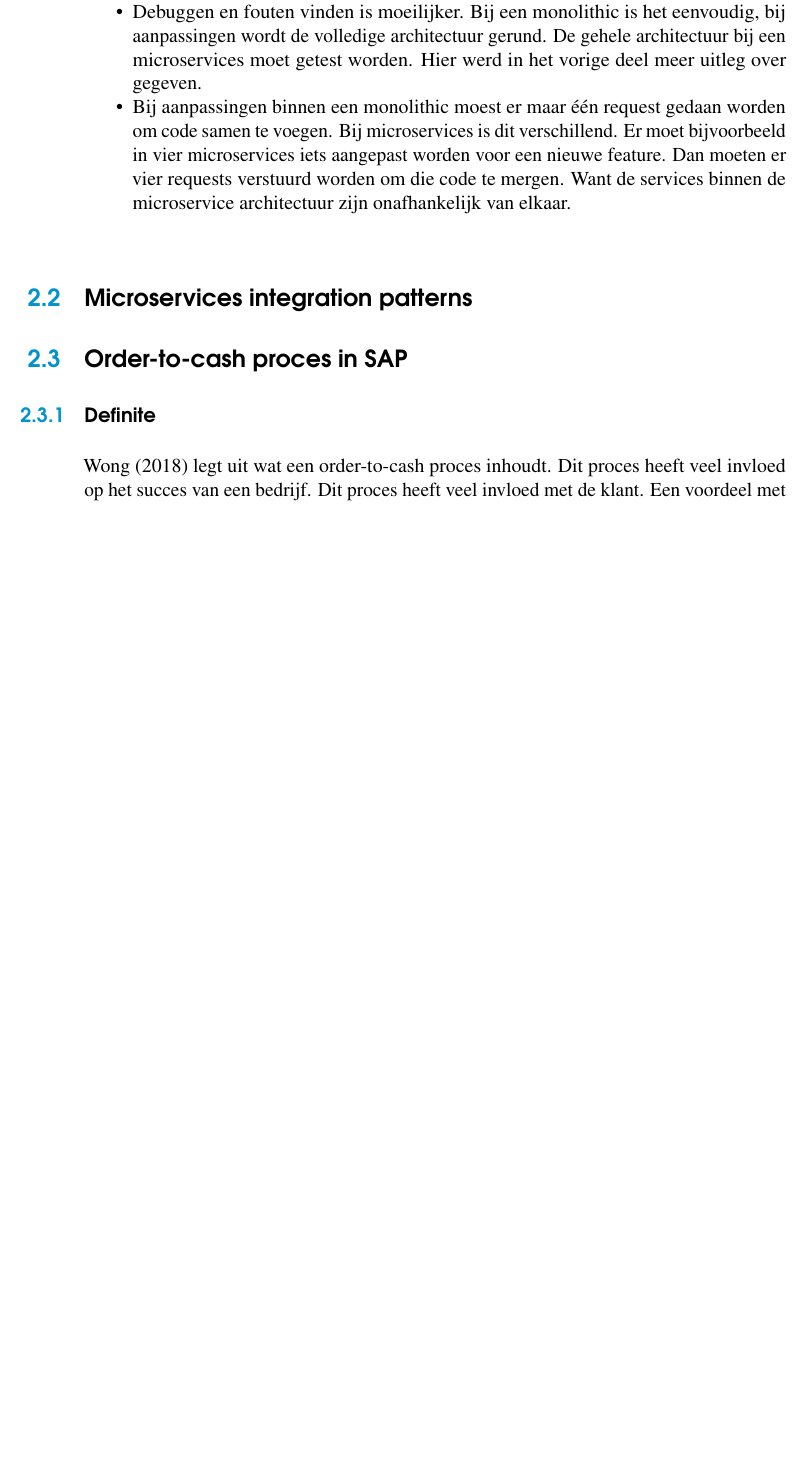
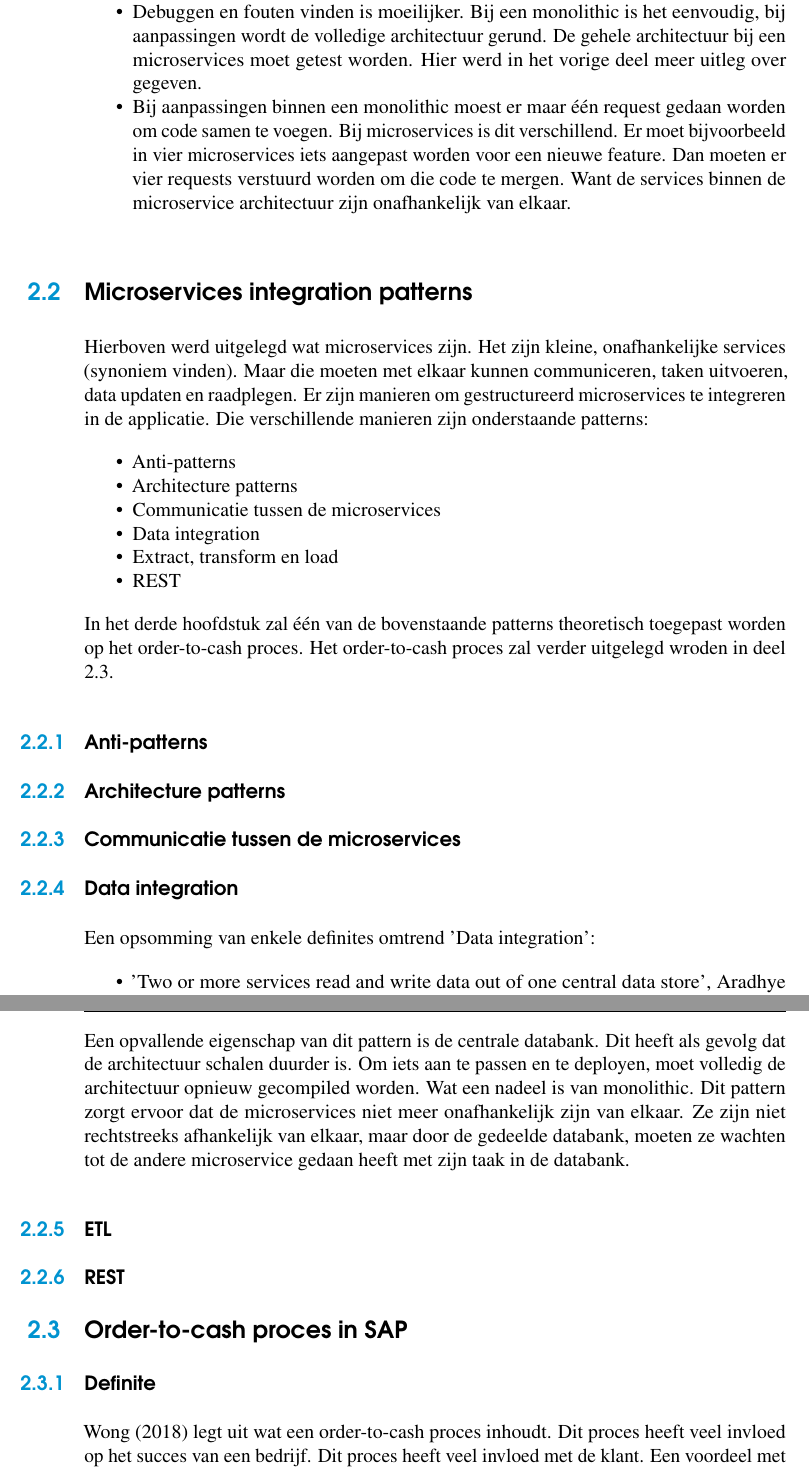
Before and after one commit to LyvaVD/microserviceIntegrationPatternsSapOrderToCash_2dezit, a LaTeX thesis (bachproef/bachproef-tin.tex, which reads bachproef/standvanzaken.tex): part of page 37 of 71 before the commit and two parts of pages 37 and 38 of 71 after it, the two joined at a grey line, cut so that both start at the same text, the shorter picture padded with empty space. Compiled offline with pdfLaTeX.

Commit message:
Bij schrijven integration patterns

```diff
--- a/bachproef/standvanzaken.tex
+++ b/bachproef/standvanzaken.tex
@@ -404,7 +404,31 @@ Enkele nadelen en moeilijkheden, \textcite{Koukia2018}:
 \end{itemize}
 
 \section{Microservices integration patterns}
+Hierboven werd uitgelegd wat microservices zijn. Het zijn kleine, onafhankelijke services (synoniem vinden). Maar die moeten met elkaar kunnen communiceren, taken uitvoeren, data updaten en raadplegen. Er zijn manieren om gestructureerd microservices te integreren in de applicatie.
+Die verschillende manieren zijn onderstaande patterns:
+\begin{itemize}
+	\item Anti-patterns
+	\item Architecture patterns
+	\item Communicatie tussen de microservices
+	\item Data integration
+	\item Extract, transform en load
+	\item REST
+\end{itemize}
 
+In het derde hoofdstuk zal één van de bovenstaande patterns theoretisch toegepast worden op het order-to-cash proces. Het order-to-cash proces zal verder uitgelegd wroden in deel 2.3.
+\subsection{Anti-patterns}
+\subsection{Architecture patterns}
+\subsection{Communicatie tussen de microservices}
+\subsection{Data integration}
+Een opsomming van enkele definites omtrend 'Data integration':
+	\begin{itemize}
+		\item 'Two or more services read and write data out of one central data store', \textcite{Aradhye2018}.
+	\end{itemize}
+
+Een opvallende eigenschap van dit pattern is de centrale databank. Dit heeft als gevolg dat de architectuur schalen duurder is. Om iets aan te passen en te deployen, moet volledig de architectuur opnieuw gecompiled worden. Wat een nadeel is van monolithic. Dit pattern zorgt ervoor dat de microservices niet meer onafhankelijk zijn van elkaar. Ze zijn niet rechtstreeks afhankelijk van elkaar, maar door de gedeelde databank, moeten ze wachten tot de andere microservice gedaan heeft met zijn taak in de databank.
+
+\subsection{ETL}
+\subsection{REST}
 \section{Order-to-cash proces in SAP}
 \subsection{Definite}
 \textcite{Wong2018} legt uit wat een order-to-cash proces inhoudt. Dit proces heeft veel invloed op het succes van een bedrijf. Dit proces heeft veel invloed met de klant. Een voordeel met de huidige technologie is dat het mogelijk is om het proces volledig te automatiseren. Dit zorgt voor een minimaal aantal fouten en vertragingen. De data en gegevens die worden opgehaald en geanalyseerd is correcter.
```
Also changed, not shown: bachproef/bachproef-tin.bbl, bachproef/bachproef-tin.pdf, 7 other files.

== Aim of the exercise ==
Look through the data above for the word "itemize". Report each line where it occurs.

== Answer space ==
 \end{itemize}
+\begin{itemize}
+\end{itemize}
+	\begin{itemize}
+	\end{itemize}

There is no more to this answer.